Now that I’ve started on hexagons I’m seeing them everywhere. In fact, I started a Pinterest board of my favorite discoveries. I finished the appliqued hexagons with perle cotton and big stitches. It’s called “Where did the hexies go?” I need to steam this to remove the fold creases.
The other hexagon-like top I’ve made isn’t as far along.
I’m playing with the width of this one, and will probably made it skinnier. “Blue Hexies” is made up of batiks and African cloth with some prints I’ve had for about 8 years thrown in. It’s based on a pattern called “Paper Lantern” in an old (1994!) book by Sara Nephew (Easy & Elegant Quilts.)
This seems to be the year of the hexie, at least in quilt book publications. Two new titles are just out – Hexa-go-go and Pieced Hexies: A New Tradition in English Paper Piecing. The former book has a more “modern” feel, while the latter is geared to original designs within each hexagonal piece. The October/November Quilters Newsletter has an article about the Pieced Hexies approach. Both books have you use papers and lots of hand sewing.
And, finally, here’s a tutorial for a super size hexagon place mat from Spoonflower. Wish I had thought to use flannel lining on my hexies to give them a little loft.
At my last MQG meeting a variety of methods to produce hexies were presented.

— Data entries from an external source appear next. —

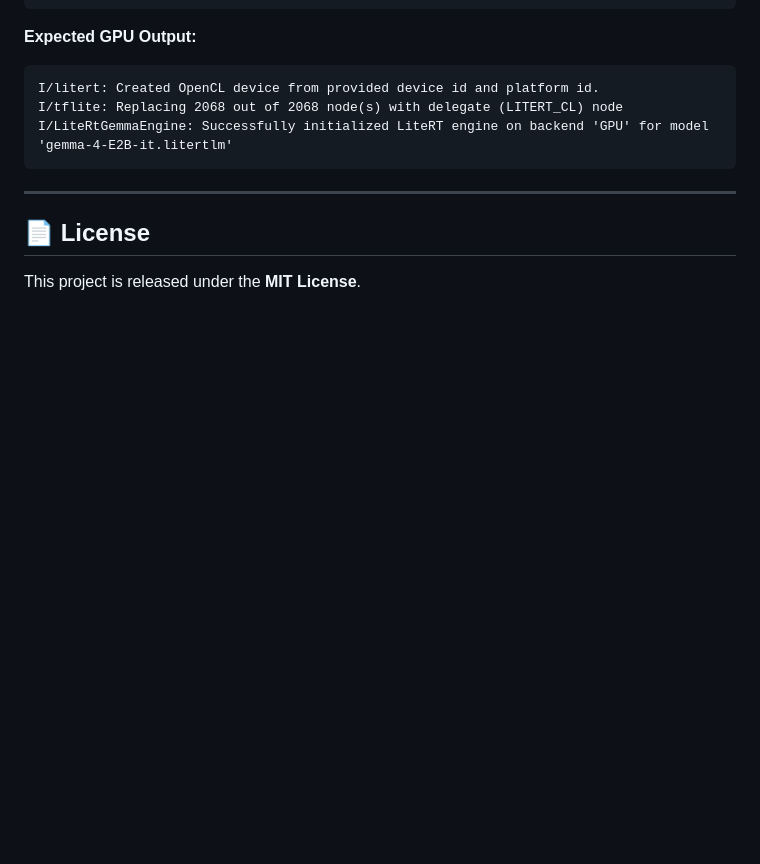
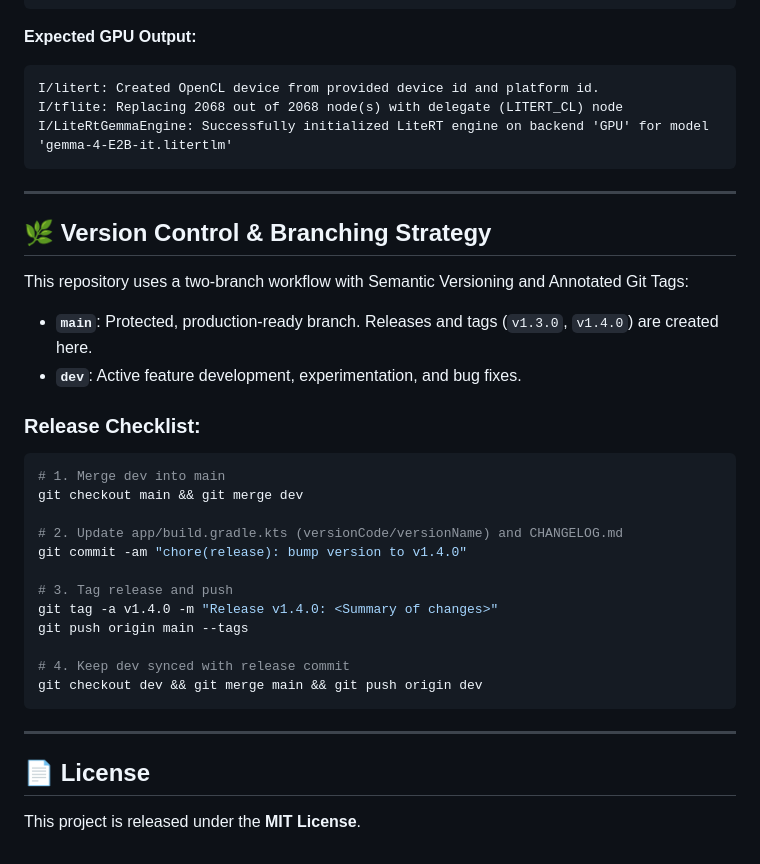
Before and after one commit to eduardoben/ai-interview, a Markdown page: README.md, the part around the change. Rendered like a GitHub page; blank space fills up the shorter version.

Commit message:
docs: document version control and branching strategy

````diff
--- a/README.md
+++ b/README.md
@@ -185,5 +185,30 @@ I/LiteRtGemmaEngine: Successfully initialized LiteRT engine on backend 'GPU' for
 
 ---
 
+## 🌿 Version Control & Branching Strategy
+
+This repository uses a two-branch workflow with Semantic Versioning and Annotated Git Tags:
+
+- **`main`**: Protected, production-ready branch. Releases and tags (`v1.3.0`, `v1.4.0`) are created here.
+- **`dev`**: Active feature development, experimentation, and bug fixes.
+
+### Release Checklist:
+```bash
+# 1. Merge dev into main
+git checkout main && git merge dev
+
+# 2. Update app/build.gradle.kts (versionCode/versionName) and CHANGELOG.md
+git commit -am "chore(release): bump version to v1.4.0"
+
+# 3. Tag release and push
+git tag -a v1.4.0 -m "Release v1.4.0: <Summary of changes>"
+git push origin main --tags
+
+# 4. Keep dev synced with release commit
+git checkout dev && git merge main && git push origin dev
+```
+
+---
+
 ## 📄 License
 This project is released under the **MIT License**.
````
Also changed, not shown: AGENTS.md (+41 -0 lines).
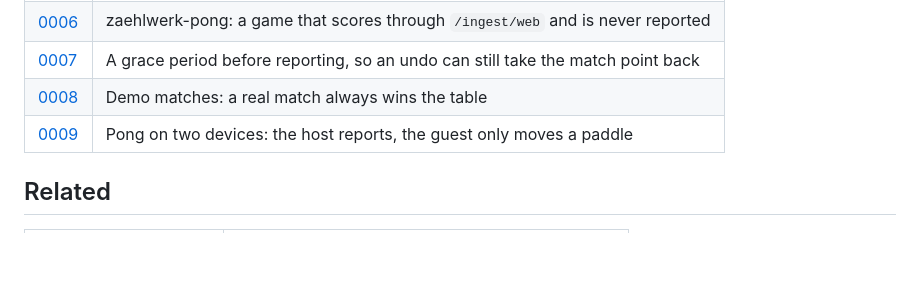
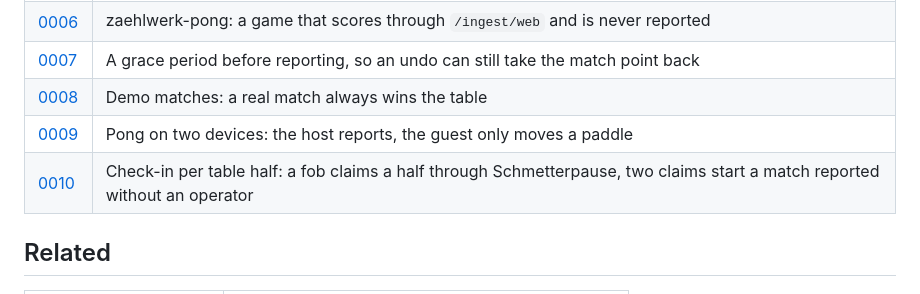
Before and after one commit to stuttgart-things/zaehlwerk, a Markdown page: README.md, the part around the change. Rendered like a GitHub page; blank space fills up the shorter version.

```diff
--- a/README.md
+++ b/README.md
@@ -1297,6 +1297,7 @@ base whose removal can prune somebody else's panel.
 | [0007](docs/adr/0007-a-grace-period-before-reporting.md) | A grace period before reporting, so an undo can still take the match point back |
 | [0008](docs/adr/0008-demo-matches.md) | Demo matches: a real match always wins the table |
 | [0009](docs/adr/0009-pong-on-two-devices.md) | Pong on two devices: the host reports, the guest only moves a paddle |
+| [0010](docs/adr/0010-check-in-per-table-half.md) | Check-in per table half: a fob claims a half through Schmetterpause, two claims start a match reported without an operator |
 
 ## Related
 
```
Also changed, not shown: CLAUDE.md (+1 -0 lines), docs/adr/0010-check-in-per-table-half.md (added, +120 -0 lines).
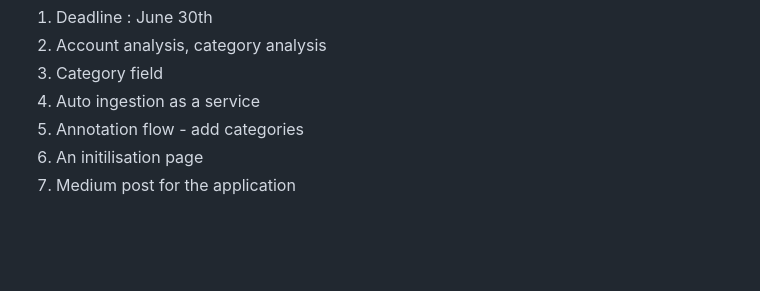
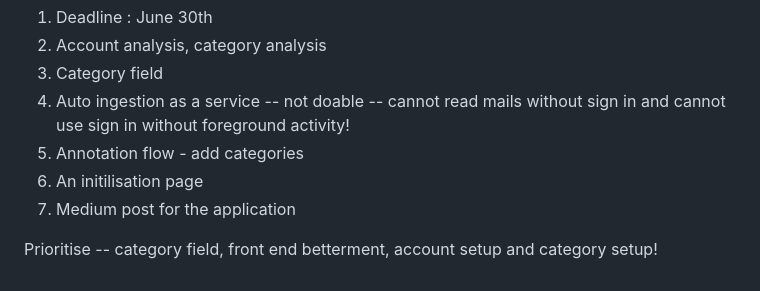
Before and after one commit to itsautfullday/email_credit_tracker, a Markdown page: README.md, the part around the change. Drawn GitHub-style; blank space fills up the shorter version.

Commit message:
Tried doing services before realising cannot use google signin without foreground activity

```diff
--- a/README.md
+++ b/README.md
@@ -70,7 +70,9 @@ Okay so atleast some more changes I want to make :
 1. Deadline : June 30th
 2. Account analysis, category analysis
 3. Category field
-4. Auto ingestion as a service
+4. Auto ingestion as a service -- not doable -- cannot read mails without sign in and cannot use sign in without foreground activity!
 5. Annotation flow - add categories
 6. An initilisation page
 7. Medium post for the application
+
+Prioritise -- category field, front end betterment, account setup and category setup!
```
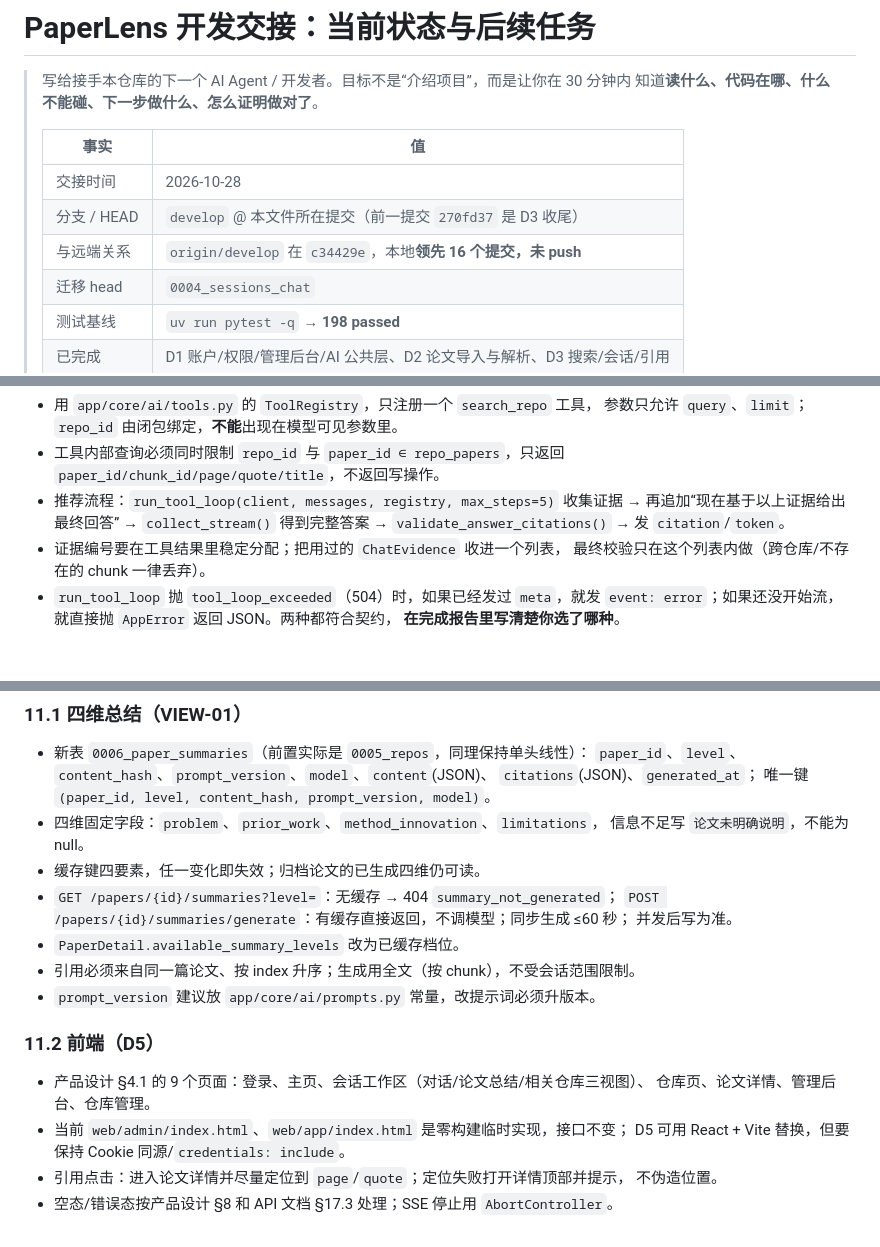
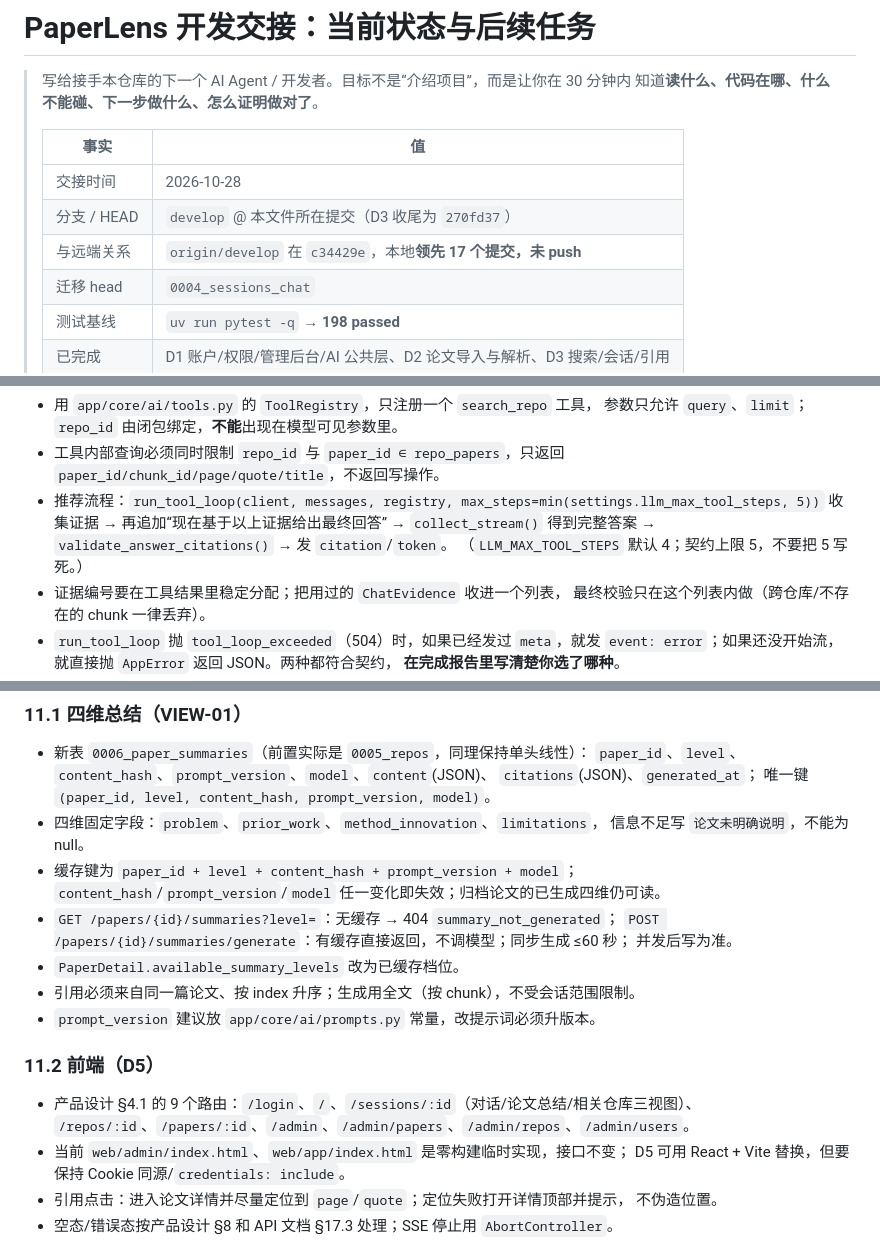
Before and after one commit to hqyx-szu/paperlens, a Markdown page: doc/开发交接-当前状态与后续任务（2026-10-28）.md, 3 parts joined by grey strips. Drawn GitHub-style; blank space fills up the shorter version.

```diff
--- a/doc/开发交接-当前状态与后续任务（2026-10-28）.md
+++ b/doc/开发交接-当前状态与后续任务（2026-10-28）.md
@@ -6,8 +6,8 @@
 > | 事实 | 值 |
 > | --- | --- |
 > | 交接时间 | 2026-10-28 |
-> | 分支 / HEAD | `develop` @ 本文件所在提交（前一提交 `270fd37` 是 D3 收尾） |
-> | 与远端关系 | `origin/develop` 在 `c34429e`，本地**领先 16 个提交，未 push** |
+> | 分支 / HEAD | `develop` @ 本文件所在提交（D3 收尾为 `270fd37`） |
+> | 与远端关系 | `origin/develop` 在 `c34429e`，本地**领先 17 个提交，未 push** |
 > | 迁移 head | `0004_sessions_chat` |
 > | 测试基线 | `uv run pytest -q` → **198 passed** |
 > | 已完成 | D1 账户/权限/管理后台/AI 公共层、D2 论文导入与解析、D3 搜索/会话/引用 |
@@ -673,9 +673,10 @@ repo_papers 为空                            → 409 repo_empty
   参数只允许 `query`、`limit`；`repo_id` 由闭包绑定，**不能**出现在模型可见参数里。
 - 工具内部查询必须同时限制 `repo_id` 与 `paper_id ∈ repo_papers`，只返回
   `paper_id/chunk_id/page/quote/title`，不返回写操作。
-- 推荐流程：`run_tool_loop(client, messages, registry, max_steps=5)` 收集证据 →
-  再追加“现在基于以上证据给出最终回答” → `collect_stream()` 得到完整答案 →
+- 推荐流程：`run_tool_loop(client, messages, registry, max_steps=min(settings.llm_max_tool_steps, 5))`
+  收集证据 → 再追加“现在基于以上证据给出最终回答” → `collect_stream()` 得到完整答案 →
   `validate_answer_citations()` → 发 `citation`/`token`。
+  （`LLM_MAX_TOOL_STEPS` 默认 4；契约上限 5，不要把 5 写死。）
 - 证据编号要在工具结果里稳定分配；把用过的 `ChatEvidence` 收进一个列表，
   最终校验只在这个列表内做（跨仓库/不存在的 chunk 一律丢弃）。
 - `run_tool_loop` 抛 `tool_loop_exceeded`（504）时，如果已经发过 `meta`，就发
@@ -744,7 +745,8 @@ repo_papers 为空                            → 409 repo_empty
   唯一键 `(paper_id, level, content_hash, prompt_version, model)`。
 - 四维固定字段：`problem`、`prior_work`、`method_innovation`、`limitations`，
   信息不足写 `论文未明确说明`，不能为 null。
-- 缓存键四要素，任一变化即失效；归档论文的已生成四维仍可读。
+- 缓存键为 `paper_id + level + content_hash + prompt_version + model`；
+  `content_hash`/`prompt_version`/`model` 任一变化即失效；归档论文的已生成四维仍可读。
 - `GET /papers/{id}/summaries?level=`：无缓存 → 404 `summary_not_generated`；
   `POST /papers/{id}/summaries/generate`：有缓存直接返回，不调模型；同步生成 ≤60 秒；
   并发后写为准。
@@ -754,8 +756,8 @@ repo_papers 为空                            → 409 repo_empty
 
 ### 11.2 前端（D5）
 
-- 产品设计 §4.1 的 9 个页面：登录、主页、会话工作区（对话/论文总结/相关仓库三视图）、
-  仓库页、论文详情、管理后台、仓库管理。
+- 产品设计 §4.1 的 9 个路由：`/login`、`/`、`/sessions/:id`（对话/论文总结/相关仓库三视图）、
+  `/repos/:id`、`/papers/:id`、`/admin`、`/admin/papers`、`/admin/repos`、`/admin/users`。
 - 当前 `web/admin/index.html`、`web/app/index.html` 是零构建临时实现，接口不变；
   D5 可用 React + Vite 替换，但要保持 Cookie 同源/`credentials: include`。
 - 引用点击：进入论文详情并尽量定位到 `page`/`quote`；定位失败打开详情顶部并提示，
```
Also changed, not shown: other parts of doc/开发交接-当前状态与后续任务（2026-10-28）.md (+25 -21 lines).
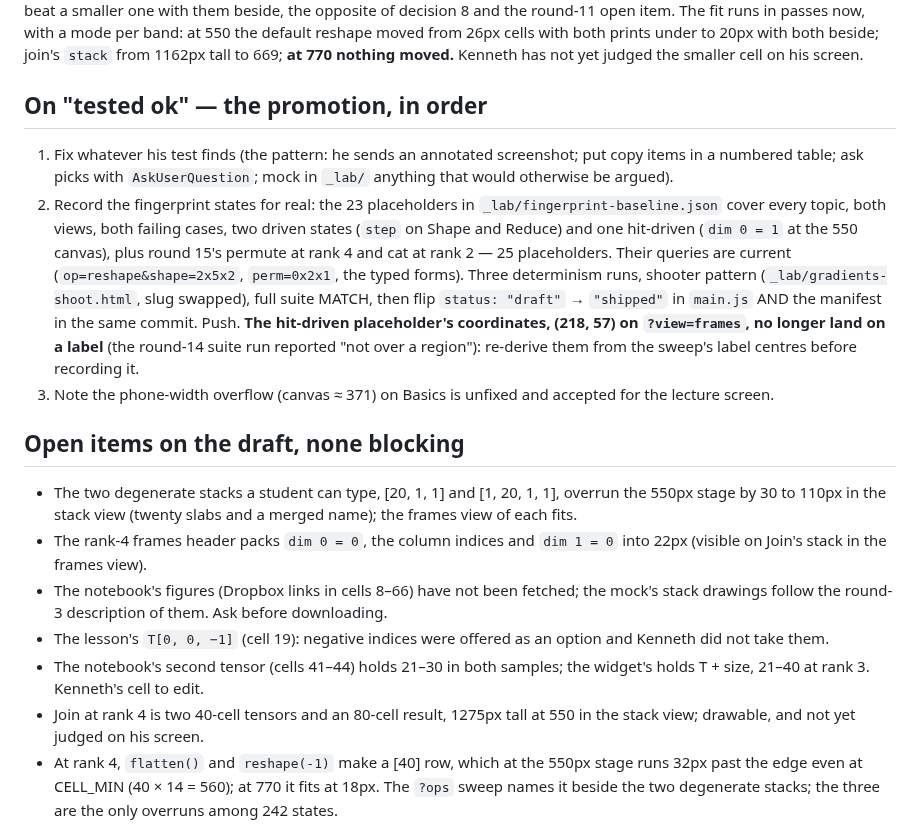
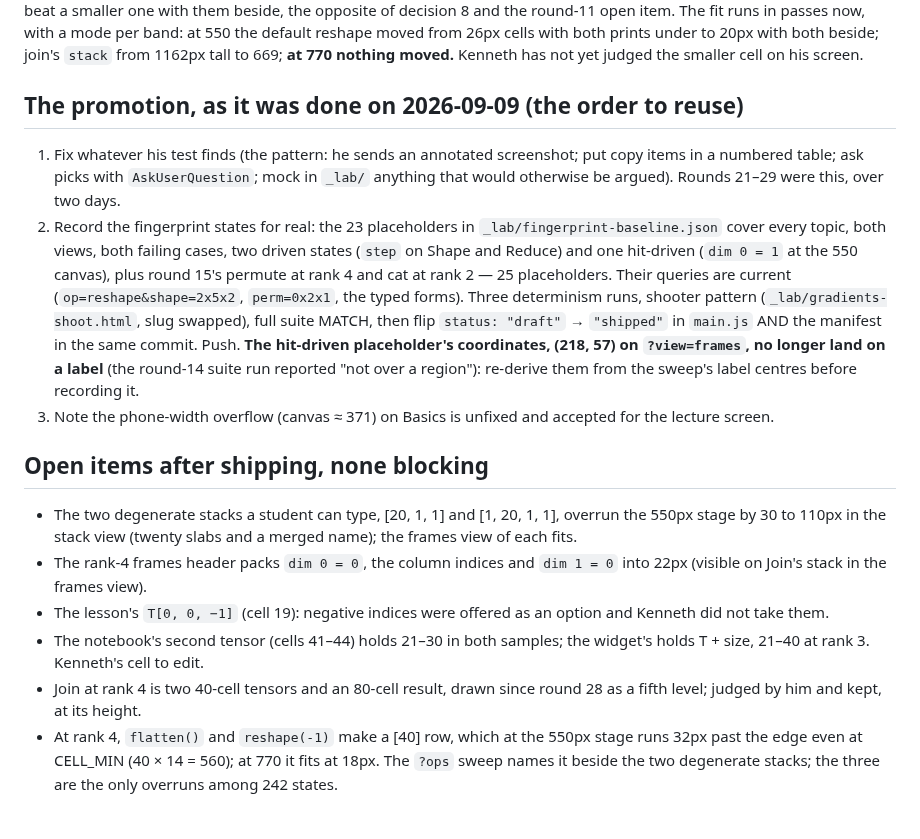
Before and after one commit to nusmedicine/statml, a Markdown page: HANDOVER.md, the part around one of its changes. Drawn GitHub-style.

```diff
--- a/HANDOVER.md
+++ b/HANDOVER.md
@@ -144,12 +192,12 @@ at 550 the default reshape moved from 26px cells with both prints under to
 20px with both beside; join's `stack` from 1162px tall to 669; **at 770
 nothing moved.** Kenneth has not yet judged the smaller cell on his screen.
 
-## On "tested ok" — the promotion, in order
+## The promotion, as it was done on 2026-09-09 (the order to reuse)
 
 1. Fix whatever his test finds (the pattern: he sends an annotated
    screenshot; put copy items in a numbered table; ask picks with
    `AskUserQuestion`; mock in `_lab/` anything that would otherwise be
-   argued).
+   argued). Rounds 21–29 were this, over two days.
 2. Record the fingerprint states for real: the 23 placeholders in
    `_lab/fingerprint-baseline.json` cover every topic, both views, both
    failing cases, two driven states (`step` on Shape and Reduce) and one
@@ -165,22 +213,19 @@ nothing moved.** Kenneth has not yet judged the smaller cell on his screen.
 3. Note the phone-width overflow (canvas ≈ 371) on Basics is unfixed and
    accepted for the lecture screen.
 
-## Open items on the draft, none blocking
+## Open items after shipping, none blocking
 
 - The two degenerate stacks a student can type, [20, 1, 1] and
   [1, 20, 1, 1], overrun the 550px stage by 30 to 110px in the stack view
   (twenty slabs and a merged name); the frames view of each fits.
 - The rank-4 frames header packs `dim 0 = 0`, the column indices and
   `dim 1 = 0` into 22px (visible on Join's stack in the frames view).
-- The notebook's figures (Dropbox links in cells 8–66) have not been
-  fetched; the mock's stack drawings follow the round-3 description of
-  them. Ask before downloading.
 - The lesson's `T[0, 0, −1]` (cell 19): negative indices were offered as
   an option and Kenneth did not take them.
 - The notebook's second tensor (cells 41–44) holds 21–30 in both samples;
   the widget's holds T + size, 21–40 at rank 3. Kenneth's cell to edit.
-- Join at rank 4 is two 40-cell tensors and an 80-cell result, 1275px
-  tall at 550 in the stack view; drawable, and not yet judged on his screen.
+- Join at rank 4 is two 40-cell tensors and an 80-cell result, drawn since
+  round 28 as a fifth level; judged by him and kept, at its height.
 - At rank 4, `flatten()` and `reshape(-1)` make a [40] row, which at the
   550px stage runs 32px past the edge even at CELL_MIN (40 × 14 = 560); at
   770 it fits at 18px. The `?ops` sweep names it beside the two degenerate
```
Also changed, not shown: other parts of HANDOVER.md (+67 -19 lines).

Members used plastic hexagon templates, specially made papers you tear out, specially made plastic pop out shapes, and homemade templates for appliqued hexagons. Two members had containers full of hexagons made during TV watching. Beats darning socks while watching “Our Miss Brooks.” (Note: in a previous century women used to repair the worn heels of socks with darning thread and a wooden darning egg. I still have my mother’s egg.)